Your objective:
Copy every line of the entries that has the string "setErrors" in it.

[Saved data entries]

:::::

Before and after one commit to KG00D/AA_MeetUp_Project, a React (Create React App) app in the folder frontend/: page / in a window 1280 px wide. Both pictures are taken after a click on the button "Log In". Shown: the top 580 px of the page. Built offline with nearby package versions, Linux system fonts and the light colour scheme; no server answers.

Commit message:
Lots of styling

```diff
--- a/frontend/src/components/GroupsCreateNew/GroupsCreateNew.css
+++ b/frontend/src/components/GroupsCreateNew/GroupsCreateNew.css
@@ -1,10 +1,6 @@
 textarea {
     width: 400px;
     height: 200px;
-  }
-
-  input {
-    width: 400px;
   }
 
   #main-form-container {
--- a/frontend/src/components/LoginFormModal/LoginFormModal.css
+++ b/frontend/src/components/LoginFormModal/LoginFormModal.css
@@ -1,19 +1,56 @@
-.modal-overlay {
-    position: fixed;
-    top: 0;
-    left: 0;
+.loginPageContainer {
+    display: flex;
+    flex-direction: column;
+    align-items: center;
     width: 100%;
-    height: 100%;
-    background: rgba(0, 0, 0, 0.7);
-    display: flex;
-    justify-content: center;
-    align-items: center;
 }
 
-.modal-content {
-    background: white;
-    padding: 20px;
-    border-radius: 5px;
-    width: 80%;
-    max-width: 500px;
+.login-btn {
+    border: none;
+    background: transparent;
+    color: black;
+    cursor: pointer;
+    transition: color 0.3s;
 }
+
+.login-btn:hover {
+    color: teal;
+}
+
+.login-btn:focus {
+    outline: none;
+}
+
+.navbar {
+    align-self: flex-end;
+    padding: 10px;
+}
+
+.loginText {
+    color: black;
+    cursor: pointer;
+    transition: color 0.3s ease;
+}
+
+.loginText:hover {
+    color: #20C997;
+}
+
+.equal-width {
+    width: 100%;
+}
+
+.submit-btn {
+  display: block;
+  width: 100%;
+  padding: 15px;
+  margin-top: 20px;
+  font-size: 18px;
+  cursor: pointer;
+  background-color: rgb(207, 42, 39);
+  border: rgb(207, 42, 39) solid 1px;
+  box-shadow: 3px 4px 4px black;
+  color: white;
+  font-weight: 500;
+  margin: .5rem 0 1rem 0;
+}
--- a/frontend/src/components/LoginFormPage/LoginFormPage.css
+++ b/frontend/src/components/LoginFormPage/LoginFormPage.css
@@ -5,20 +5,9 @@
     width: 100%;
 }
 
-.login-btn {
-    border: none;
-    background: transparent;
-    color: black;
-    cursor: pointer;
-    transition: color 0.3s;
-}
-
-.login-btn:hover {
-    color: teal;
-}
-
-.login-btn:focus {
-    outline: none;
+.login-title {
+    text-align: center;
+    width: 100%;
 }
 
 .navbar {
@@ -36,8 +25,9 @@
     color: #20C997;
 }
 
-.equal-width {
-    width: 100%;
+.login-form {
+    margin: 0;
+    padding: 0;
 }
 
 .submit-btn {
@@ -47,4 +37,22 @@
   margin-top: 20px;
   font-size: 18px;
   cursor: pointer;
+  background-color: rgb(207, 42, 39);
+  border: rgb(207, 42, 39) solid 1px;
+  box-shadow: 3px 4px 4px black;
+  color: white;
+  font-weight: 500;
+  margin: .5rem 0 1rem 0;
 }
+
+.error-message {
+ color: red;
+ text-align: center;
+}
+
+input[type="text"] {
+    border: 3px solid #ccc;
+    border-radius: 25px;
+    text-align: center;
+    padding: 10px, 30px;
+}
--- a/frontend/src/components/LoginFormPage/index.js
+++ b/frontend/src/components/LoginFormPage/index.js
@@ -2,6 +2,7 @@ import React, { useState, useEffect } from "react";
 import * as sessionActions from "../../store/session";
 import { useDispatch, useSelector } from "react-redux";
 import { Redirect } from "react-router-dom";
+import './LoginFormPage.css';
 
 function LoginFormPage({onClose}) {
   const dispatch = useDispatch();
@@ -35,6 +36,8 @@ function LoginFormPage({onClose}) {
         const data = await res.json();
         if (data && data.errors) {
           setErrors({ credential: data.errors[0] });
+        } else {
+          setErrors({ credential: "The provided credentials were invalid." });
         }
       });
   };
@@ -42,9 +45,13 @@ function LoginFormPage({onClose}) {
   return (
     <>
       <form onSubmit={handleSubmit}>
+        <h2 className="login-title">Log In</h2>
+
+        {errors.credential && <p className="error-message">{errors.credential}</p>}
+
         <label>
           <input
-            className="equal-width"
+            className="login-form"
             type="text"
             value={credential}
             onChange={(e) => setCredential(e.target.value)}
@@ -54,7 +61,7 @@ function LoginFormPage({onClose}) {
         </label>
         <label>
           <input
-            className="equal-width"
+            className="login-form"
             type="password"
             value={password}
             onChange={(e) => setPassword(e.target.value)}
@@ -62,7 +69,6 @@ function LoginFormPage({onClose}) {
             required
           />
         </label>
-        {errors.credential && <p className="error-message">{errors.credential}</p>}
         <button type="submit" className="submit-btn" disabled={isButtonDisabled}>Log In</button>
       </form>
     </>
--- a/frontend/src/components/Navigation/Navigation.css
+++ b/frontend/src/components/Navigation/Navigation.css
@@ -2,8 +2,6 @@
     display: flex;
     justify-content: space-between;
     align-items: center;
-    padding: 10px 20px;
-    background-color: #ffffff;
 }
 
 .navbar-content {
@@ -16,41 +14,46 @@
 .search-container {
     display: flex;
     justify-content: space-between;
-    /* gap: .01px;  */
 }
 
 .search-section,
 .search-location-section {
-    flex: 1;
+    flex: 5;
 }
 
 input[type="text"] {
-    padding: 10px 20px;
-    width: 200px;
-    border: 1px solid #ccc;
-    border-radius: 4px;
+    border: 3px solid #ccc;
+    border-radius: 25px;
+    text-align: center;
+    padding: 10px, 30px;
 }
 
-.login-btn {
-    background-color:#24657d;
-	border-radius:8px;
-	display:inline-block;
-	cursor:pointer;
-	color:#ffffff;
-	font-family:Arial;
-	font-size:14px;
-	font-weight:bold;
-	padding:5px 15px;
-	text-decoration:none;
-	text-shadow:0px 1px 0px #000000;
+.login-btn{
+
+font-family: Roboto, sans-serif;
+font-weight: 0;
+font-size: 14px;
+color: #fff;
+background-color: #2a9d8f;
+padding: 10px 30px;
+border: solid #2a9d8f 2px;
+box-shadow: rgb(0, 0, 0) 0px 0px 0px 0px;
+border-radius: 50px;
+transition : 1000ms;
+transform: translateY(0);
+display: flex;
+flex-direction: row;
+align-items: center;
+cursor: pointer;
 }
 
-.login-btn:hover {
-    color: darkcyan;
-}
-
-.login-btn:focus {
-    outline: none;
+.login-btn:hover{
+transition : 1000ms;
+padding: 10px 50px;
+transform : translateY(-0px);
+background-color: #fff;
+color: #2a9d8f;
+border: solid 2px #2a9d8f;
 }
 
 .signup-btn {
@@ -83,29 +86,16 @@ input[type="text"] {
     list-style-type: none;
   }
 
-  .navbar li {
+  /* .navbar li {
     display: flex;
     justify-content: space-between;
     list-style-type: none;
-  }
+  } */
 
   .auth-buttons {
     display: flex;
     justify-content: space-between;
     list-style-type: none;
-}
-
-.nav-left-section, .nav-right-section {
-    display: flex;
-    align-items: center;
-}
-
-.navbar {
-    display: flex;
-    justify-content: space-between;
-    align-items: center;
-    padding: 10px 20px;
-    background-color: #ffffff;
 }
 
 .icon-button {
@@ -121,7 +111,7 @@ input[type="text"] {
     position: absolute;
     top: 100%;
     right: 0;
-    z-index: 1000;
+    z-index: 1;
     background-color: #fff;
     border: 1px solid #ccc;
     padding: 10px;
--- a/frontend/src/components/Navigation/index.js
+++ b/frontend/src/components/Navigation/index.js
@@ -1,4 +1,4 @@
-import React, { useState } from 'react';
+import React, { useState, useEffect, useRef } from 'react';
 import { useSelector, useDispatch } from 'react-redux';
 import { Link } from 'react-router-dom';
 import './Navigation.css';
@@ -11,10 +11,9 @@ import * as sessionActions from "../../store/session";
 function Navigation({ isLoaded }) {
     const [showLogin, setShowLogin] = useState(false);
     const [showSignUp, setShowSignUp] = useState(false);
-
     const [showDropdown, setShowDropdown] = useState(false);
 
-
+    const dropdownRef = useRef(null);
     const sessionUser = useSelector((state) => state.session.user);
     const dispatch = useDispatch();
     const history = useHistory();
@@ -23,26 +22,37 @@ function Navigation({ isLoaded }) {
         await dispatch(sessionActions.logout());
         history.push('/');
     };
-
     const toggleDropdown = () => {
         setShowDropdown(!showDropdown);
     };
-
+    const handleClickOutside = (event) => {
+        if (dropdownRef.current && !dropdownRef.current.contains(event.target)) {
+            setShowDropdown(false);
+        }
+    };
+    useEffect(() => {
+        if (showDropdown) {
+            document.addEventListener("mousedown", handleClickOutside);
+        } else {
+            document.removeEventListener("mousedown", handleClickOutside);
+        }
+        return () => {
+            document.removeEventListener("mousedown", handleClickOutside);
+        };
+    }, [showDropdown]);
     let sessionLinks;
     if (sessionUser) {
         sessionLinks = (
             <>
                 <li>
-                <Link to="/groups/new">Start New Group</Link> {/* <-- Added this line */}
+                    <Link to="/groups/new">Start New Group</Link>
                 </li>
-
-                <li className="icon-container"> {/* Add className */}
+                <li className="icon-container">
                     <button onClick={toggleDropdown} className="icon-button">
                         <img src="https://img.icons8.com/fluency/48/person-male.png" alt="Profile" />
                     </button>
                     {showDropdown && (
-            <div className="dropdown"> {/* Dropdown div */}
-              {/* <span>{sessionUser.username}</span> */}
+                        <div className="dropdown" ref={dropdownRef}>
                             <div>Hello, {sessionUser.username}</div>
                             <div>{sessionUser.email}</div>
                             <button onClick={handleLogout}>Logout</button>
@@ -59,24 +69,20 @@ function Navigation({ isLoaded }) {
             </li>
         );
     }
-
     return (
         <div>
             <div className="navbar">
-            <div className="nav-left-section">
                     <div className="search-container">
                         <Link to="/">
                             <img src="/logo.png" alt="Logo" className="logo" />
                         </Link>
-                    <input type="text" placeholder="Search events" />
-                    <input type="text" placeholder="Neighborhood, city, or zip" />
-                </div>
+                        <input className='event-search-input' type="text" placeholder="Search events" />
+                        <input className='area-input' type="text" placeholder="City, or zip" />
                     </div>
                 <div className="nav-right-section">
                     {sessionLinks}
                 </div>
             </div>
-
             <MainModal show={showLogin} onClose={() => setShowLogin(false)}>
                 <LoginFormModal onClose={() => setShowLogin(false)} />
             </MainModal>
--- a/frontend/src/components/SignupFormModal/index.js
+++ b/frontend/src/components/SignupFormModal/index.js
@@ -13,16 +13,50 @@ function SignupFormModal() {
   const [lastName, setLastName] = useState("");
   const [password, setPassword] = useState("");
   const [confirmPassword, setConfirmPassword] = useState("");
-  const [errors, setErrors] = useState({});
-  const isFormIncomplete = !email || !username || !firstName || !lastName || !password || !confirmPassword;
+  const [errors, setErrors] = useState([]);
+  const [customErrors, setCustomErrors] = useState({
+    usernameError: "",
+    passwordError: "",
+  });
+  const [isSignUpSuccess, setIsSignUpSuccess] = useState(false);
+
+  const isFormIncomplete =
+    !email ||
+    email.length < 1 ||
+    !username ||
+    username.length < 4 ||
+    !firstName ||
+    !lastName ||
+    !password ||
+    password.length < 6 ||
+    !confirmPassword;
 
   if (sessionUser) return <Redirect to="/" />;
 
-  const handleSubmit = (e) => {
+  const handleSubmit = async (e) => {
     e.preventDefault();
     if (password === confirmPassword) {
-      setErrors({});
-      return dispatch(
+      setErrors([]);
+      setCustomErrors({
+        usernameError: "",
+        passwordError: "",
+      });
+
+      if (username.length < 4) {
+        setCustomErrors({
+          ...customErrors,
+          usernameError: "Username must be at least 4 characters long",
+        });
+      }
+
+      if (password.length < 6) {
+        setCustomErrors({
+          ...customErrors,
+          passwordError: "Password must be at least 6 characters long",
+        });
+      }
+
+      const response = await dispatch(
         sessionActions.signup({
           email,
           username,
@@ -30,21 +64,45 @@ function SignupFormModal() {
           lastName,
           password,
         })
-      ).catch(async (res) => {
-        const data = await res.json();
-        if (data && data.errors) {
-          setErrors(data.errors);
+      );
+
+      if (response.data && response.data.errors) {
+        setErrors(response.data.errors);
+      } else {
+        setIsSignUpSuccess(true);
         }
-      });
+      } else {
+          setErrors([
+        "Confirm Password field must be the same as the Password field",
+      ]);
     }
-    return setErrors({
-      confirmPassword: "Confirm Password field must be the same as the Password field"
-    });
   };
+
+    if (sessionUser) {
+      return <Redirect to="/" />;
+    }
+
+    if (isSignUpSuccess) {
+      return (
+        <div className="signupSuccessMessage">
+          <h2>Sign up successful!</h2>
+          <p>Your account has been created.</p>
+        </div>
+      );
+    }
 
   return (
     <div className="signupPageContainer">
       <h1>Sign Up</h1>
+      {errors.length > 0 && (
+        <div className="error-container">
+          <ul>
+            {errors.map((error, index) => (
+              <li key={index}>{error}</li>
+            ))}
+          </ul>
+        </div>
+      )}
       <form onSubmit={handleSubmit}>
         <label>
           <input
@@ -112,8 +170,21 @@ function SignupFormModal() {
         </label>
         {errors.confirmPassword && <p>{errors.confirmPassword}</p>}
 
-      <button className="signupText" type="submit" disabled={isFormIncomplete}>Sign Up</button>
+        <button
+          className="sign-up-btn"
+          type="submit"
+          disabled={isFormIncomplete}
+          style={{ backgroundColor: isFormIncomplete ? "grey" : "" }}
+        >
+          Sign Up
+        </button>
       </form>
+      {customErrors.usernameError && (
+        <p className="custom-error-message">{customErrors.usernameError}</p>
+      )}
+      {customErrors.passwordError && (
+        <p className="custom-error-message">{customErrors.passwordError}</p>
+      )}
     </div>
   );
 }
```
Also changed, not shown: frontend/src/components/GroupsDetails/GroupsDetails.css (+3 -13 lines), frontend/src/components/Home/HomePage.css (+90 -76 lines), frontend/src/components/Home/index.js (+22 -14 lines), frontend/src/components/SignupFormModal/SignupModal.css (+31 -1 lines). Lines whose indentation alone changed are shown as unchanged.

:::::

Result for this task:
           setErrors({ credential: data.errors[0] });
+          setErrors({ credential: "The provided credentials were invalid." });
-  const [errors, setErrors] = useState({});
+  const [errors, setErrors] = useState([]);
-      setErrors({});
+      setErrors([]);
-          setErrors(data.errors);
+        setErrors(response.data.errors);
+          setErrors([
-    return setErrors({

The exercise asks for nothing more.